▸ DATA UNDER STUDY
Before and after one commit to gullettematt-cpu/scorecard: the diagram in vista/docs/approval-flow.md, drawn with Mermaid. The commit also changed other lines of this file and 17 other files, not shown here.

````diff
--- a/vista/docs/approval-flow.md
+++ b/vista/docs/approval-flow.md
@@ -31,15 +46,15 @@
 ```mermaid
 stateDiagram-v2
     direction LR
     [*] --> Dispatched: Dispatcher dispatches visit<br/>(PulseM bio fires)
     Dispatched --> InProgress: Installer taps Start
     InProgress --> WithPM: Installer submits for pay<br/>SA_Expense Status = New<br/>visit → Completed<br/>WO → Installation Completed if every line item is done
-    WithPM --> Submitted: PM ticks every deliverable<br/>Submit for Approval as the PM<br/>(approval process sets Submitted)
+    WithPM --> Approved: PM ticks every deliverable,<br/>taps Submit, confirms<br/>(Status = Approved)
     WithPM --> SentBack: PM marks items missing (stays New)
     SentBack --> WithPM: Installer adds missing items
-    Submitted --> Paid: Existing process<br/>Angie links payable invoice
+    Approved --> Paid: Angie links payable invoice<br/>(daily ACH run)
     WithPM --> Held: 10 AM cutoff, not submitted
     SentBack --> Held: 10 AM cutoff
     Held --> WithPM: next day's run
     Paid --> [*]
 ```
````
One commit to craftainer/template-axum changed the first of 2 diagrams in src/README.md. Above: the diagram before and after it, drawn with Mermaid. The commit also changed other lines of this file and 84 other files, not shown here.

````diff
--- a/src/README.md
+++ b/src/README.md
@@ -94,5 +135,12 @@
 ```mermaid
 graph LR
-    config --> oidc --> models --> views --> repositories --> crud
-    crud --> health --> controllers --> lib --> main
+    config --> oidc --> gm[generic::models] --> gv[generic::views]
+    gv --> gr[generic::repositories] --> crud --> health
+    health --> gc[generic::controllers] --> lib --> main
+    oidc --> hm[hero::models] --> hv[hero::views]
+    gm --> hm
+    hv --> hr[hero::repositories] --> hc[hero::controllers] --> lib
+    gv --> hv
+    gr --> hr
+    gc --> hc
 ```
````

▸ TASK STATEMENT
Read each line of the material, and wherever the word "Held" turns up, copy that line.

▸ WRITTEN SOLUTION
     WithPM --> Held: 10 AM cutoff, not submitted
     SentBack --> Held: 10 AM cutoff
     Held --> WithPM: next day's run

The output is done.